Dry Bulk Market: Demand Will Save the Day
The dry bulk market is about to face a significant challenge in the coming months, given the fact that the current fleet statistics and the looming orderbook numbers aren’t painting a pretty picture anymore. Thus, shipbrokers like Allied Shipbroking are looking towards the demand side of things for any sort of sustainable recovery of the segment moving forward.
In its latest weekly report, Allied said that “the first half of 2019 has been an interesting period for the dry bulk industry, as sentiment in the market has fluctuated tremendously during these past months. The year began with expectations for a modest freight rate rally, driven by an improved demand outlook. These expectations were quickly reversed after the Vale dam accident and the continuation of the USA – China trade conflict. Currently, most market participants have seemingly showed a boost in sentiment, feeding off the modest freight rate rebound. But how has this instability affected the overall fleet development and are we at risk of further volatility and sharp freight rate drops in the near term?”, wondered Allied.
According to Yiannis Vamvakas, Research Analyst with Allied, “beginning with the Capesize segment, we see that the current fleet stands at 1,591 vessels, 7 vessels less than at the end of 2018, reflecting the relative collapse noted in the freight market since the start of 2019. This has driven increased ship recycling activity, especially when compared to the year prior. During this time frame 20 vessels were beached (and 1 unit removed), while only 14 newbuildings were delivered, causing as such this net decline in the active fleet. However, the net change in terms of deadweight was different, as 4.18MMdwt were added to the global fleet, while 3.79MMdwt were removed.

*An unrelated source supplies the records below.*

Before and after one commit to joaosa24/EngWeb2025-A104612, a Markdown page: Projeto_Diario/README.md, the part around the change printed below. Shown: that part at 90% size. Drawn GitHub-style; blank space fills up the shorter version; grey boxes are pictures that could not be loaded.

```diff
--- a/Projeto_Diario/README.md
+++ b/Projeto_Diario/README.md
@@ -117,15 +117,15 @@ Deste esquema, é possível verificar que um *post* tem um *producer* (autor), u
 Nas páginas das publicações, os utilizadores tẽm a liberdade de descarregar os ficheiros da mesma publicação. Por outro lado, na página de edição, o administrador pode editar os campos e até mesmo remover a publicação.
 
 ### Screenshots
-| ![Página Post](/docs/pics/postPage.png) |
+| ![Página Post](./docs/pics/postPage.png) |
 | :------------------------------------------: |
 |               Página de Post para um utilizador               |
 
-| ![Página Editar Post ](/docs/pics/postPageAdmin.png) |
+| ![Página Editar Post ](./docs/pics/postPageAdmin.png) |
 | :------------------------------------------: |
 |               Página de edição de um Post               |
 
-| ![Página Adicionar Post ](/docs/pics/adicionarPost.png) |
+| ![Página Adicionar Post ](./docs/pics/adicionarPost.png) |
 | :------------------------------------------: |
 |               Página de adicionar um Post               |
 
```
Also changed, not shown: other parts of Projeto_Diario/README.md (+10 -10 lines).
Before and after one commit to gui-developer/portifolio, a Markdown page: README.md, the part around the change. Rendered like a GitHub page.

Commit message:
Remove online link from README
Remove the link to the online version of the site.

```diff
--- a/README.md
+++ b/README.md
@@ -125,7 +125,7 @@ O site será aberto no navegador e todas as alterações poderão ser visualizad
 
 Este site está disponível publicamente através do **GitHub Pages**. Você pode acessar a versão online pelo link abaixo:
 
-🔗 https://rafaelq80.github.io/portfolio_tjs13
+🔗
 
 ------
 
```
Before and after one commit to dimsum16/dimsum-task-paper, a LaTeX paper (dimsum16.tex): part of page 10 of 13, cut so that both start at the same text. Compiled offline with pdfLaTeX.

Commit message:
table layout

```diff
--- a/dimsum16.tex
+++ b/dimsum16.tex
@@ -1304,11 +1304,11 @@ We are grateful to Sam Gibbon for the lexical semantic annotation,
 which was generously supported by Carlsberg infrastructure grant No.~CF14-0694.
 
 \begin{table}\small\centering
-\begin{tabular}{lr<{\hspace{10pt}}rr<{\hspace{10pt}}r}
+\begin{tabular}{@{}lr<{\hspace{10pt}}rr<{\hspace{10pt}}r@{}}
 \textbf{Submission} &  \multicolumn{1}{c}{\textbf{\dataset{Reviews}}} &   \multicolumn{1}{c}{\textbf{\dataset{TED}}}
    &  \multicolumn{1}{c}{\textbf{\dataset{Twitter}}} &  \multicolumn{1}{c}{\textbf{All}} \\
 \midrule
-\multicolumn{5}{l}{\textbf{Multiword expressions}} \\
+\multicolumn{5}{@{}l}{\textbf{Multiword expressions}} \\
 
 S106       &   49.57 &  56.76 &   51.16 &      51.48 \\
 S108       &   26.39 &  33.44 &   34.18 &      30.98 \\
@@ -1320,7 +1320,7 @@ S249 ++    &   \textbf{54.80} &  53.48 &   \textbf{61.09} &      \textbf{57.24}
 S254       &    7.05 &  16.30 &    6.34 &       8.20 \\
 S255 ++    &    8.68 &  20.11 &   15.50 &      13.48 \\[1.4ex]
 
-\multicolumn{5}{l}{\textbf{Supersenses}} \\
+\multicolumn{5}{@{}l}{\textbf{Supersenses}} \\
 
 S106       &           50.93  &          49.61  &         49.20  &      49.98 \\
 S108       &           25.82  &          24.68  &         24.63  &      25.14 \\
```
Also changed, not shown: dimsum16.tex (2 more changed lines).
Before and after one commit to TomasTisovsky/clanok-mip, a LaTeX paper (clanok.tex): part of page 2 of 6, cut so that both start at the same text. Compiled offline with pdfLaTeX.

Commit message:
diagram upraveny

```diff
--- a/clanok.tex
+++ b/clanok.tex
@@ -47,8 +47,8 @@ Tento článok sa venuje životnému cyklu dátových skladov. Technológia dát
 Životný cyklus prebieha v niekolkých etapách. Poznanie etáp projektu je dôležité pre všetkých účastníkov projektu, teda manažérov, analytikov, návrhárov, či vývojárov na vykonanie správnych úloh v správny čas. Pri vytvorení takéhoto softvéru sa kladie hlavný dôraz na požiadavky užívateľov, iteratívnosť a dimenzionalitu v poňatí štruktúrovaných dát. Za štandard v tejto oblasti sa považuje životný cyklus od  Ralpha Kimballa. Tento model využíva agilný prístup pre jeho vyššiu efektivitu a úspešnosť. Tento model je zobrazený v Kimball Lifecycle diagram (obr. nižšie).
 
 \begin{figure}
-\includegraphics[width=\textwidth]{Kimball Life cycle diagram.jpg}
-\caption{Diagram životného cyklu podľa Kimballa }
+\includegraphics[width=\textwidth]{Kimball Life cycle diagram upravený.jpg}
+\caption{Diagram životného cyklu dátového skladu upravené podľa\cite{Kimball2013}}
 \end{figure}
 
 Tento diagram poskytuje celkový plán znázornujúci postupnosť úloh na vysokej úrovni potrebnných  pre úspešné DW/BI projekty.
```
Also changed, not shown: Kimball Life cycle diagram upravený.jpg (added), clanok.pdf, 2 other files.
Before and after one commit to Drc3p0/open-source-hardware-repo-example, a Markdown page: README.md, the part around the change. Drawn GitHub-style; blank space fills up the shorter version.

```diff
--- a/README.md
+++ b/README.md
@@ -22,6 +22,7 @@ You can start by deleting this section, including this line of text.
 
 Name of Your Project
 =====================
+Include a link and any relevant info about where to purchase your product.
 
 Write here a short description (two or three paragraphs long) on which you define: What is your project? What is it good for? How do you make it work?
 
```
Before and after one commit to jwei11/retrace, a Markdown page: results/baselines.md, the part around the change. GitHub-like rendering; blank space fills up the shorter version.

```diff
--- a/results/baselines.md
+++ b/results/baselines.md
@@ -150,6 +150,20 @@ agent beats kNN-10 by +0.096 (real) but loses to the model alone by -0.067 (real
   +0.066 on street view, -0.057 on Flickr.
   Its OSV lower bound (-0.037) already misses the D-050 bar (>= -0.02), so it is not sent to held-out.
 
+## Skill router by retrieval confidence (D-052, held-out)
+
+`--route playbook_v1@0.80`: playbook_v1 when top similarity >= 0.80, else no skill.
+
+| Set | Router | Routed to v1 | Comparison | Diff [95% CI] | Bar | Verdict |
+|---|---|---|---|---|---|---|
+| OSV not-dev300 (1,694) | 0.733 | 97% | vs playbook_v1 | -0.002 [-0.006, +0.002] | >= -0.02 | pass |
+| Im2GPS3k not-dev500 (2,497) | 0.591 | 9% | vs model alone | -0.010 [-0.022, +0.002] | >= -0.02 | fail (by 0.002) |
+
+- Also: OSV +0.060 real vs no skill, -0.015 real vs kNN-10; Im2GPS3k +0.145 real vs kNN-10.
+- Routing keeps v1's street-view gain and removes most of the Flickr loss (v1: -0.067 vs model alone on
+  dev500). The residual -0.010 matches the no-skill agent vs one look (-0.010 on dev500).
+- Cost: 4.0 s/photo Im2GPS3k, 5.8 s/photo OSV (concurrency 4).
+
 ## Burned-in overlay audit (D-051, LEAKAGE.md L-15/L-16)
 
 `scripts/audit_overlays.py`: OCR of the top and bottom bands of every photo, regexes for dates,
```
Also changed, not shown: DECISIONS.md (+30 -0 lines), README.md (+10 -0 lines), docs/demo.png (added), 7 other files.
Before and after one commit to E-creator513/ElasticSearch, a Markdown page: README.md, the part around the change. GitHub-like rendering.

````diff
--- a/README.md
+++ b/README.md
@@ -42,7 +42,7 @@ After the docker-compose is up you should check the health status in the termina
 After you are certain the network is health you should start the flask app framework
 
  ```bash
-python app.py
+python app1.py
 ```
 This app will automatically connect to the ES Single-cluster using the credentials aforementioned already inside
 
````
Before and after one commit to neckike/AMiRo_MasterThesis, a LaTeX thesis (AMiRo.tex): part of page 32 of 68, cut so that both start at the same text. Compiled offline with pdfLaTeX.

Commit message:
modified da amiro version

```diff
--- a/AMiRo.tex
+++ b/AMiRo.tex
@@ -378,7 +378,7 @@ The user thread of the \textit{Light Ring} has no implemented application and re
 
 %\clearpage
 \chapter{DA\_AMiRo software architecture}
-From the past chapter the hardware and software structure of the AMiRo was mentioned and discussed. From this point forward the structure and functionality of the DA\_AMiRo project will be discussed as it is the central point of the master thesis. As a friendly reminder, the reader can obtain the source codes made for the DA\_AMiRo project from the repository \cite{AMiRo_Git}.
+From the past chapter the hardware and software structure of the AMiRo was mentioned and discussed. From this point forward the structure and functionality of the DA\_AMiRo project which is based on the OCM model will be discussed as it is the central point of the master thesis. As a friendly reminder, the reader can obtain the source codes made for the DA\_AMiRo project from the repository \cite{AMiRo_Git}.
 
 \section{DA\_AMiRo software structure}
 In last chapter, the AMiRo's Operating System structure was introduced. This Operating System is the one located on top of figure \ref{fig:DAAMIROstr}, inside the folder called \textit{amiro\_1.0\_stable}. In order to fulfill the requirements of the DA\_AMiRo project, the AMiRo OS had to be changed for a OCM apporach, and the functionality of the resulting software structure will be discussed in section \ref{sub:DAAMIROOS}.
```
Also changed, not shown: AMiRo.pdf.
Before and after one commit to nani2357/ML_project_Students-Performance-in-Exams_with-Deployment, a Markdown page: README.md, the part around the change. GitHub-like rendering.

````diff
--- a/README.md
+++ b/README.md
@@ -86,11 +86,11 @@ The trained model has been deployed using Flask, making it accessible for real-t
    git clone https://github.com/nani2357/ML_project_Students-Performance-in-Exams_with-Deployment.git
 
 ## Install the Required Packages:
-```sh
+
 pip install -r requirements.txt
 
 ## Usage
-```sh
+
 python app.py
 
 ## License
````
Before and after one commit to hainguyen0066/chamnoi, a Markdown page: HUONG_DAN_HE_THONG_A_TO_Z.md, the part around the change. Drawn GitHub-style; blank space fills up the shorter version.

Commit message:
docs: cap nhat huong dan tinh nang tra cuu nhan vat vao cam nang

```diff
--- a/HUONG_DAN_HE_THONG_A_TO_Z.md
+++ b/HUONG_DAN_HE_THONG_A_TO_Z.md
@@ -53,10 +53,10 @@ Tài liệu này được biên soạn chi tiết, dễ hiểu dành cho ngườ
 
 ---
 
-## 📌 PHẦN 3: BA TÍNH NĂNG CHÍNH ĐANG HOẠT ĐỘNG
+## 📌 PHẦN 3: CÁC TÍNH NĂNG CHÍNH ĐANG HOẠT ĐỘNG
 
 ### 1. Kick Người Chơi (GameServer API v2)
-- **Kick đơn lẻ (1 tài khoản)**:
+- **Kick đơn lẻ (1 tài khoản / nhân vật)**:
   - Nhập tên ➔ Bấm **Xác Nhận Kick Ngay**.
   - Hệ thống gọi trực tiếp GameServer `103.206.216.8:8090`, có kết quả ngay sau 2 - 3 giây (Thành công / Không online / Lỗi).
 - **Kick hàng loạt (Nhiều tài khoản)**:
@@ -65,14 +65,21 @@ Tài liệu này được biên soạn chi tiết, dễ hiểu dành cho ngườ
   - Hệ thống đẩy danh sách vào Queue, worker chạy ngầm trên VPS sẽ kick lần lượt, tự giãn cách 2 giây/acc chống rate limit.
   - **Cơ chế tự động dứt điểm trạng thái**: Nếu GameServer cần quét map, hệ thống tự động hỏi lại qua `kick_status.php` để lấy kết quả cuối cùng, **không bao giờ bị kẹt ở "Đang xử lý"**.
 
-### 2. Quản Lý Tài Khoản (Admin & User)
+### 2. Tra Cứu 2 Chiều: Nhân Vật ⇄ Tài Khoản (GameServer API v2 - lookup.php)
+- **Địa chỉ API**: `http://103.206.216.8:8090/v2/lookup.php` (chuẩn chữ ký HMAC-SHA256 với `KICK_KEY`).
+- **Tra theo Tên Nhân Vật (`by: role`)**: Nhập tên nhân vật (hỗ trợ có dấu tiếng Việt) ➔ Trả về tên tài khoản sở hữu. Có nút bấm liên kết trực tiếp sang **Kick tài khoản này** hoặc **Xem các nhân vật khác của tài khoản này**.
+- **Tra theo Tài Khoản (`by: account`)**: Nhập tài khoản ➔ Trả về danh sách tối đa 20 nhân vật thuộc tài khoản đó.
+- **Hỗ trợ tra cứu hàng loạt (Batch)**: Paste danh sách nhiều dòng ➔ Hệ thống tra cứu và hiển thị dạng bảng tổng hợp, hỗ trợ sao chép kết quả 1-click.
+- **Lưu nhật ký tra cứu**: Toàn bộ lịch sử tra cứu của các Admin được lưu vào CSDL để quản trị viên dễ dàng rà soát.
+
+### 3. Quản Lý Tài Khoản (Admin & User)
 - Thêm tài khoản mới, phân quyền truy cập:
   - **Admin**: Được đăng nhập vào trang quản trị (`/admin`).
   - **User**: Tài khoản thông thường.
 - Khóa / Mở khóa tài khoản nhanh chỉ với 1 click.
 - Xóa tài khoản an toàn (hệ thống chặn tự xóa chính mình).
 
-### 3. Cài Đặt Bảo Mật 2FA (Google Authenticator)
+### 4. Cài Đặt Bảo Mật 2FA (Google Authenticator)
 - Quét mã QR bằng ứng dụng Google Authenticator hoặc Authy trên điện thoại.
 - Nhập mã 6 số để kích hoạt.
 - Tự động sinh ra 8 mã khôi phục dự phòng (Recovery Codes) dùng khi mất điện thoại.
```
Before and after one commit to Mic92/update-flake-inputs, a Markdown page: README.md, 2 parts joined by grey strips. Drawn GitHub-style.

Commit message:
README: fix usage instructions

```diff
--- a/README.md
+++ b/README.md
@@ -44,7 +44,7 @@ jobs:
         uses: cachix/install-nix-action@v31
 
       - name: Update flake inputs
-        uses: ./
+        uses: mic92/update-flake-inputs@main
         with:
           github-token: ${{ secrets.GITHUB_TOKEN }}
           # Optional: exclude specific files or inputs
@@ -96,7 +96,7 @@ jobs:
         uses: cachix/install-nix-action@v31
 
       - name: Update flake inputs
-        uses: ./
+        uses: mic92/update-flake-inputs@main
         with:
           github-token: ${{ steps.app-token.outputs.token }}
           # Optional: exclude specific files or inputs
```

Another point that should be considered is that the current overage fleet in absolute numbers is much lower than what the existing orderbook is, as 68 vessels are right now above 20 years-old, while 218 vessels are expected to enter active service over the following years”, he said.
Meanwhile, “in the Panamax/Kamsarmax segment, we have seen the global fleet rise by 38 vessels to 2,157, escalating concerns over a glut in supply. This figure is justified by, among other, the low rate of scrapping that has been noted, as only 2 vessels have been scrapped (and 1 unit has been removed). Meanwhile, the overage fleet (20+ years-old) falls behind the current orderbook here as well but with a reduced gap, as the respective figures are 234 and 247 vessels. In terms of new orders, we have seen 7 units being added to the orderbook so far. While in terms of newbuilding deliveries, there are still a further 124 vessels scheduled to be delivered by the end of the year. In the smaller size segments, namely that of the Supramax and Handysize, we have also seen an increase in their fleets but at a much slower pace, more specifically at a rate of 0.77% and 0.55% respectively. The fleet has currently reached 3,369 vessels, with a mere 272 of them being above 20 years of age. At the same time, the orderbook right now stands at 254 units (9 of them being new orders placed during 2019), with 50% of them scheduled to enter service within this year. Ship recycling activity has been limited so far has been, as only 3 units have been beached, but with a positive overaged fleet to ordebook ratio, there is an overall outlook of increased scrapping activity to take place over the remaining months of the year”, Vamvakas noted.
Finally, “the Handysize fleet currently stands at 2,556 vessels, while holding a positive balance between vintage vessels (395 units) and the current orderbook (139 units), leaving some optimism as to the market prospects. Meanwhile, 29 newbuildings have been delivered so far, while only 15 vessels have been sent to the breakers or removed from the global fleet. With a significant fleet growth being expected for the rest of 2019 and 2020, demand will play a crucial role on the final market balance. As such all eyes are now firmly set on the current geopolitical developments at play, being at a crucial point as to which way a potential market rebound will sway”, Allied’s analyst concluded.
Nikos Roussanoglou, Hellenic Shipping News Worldwide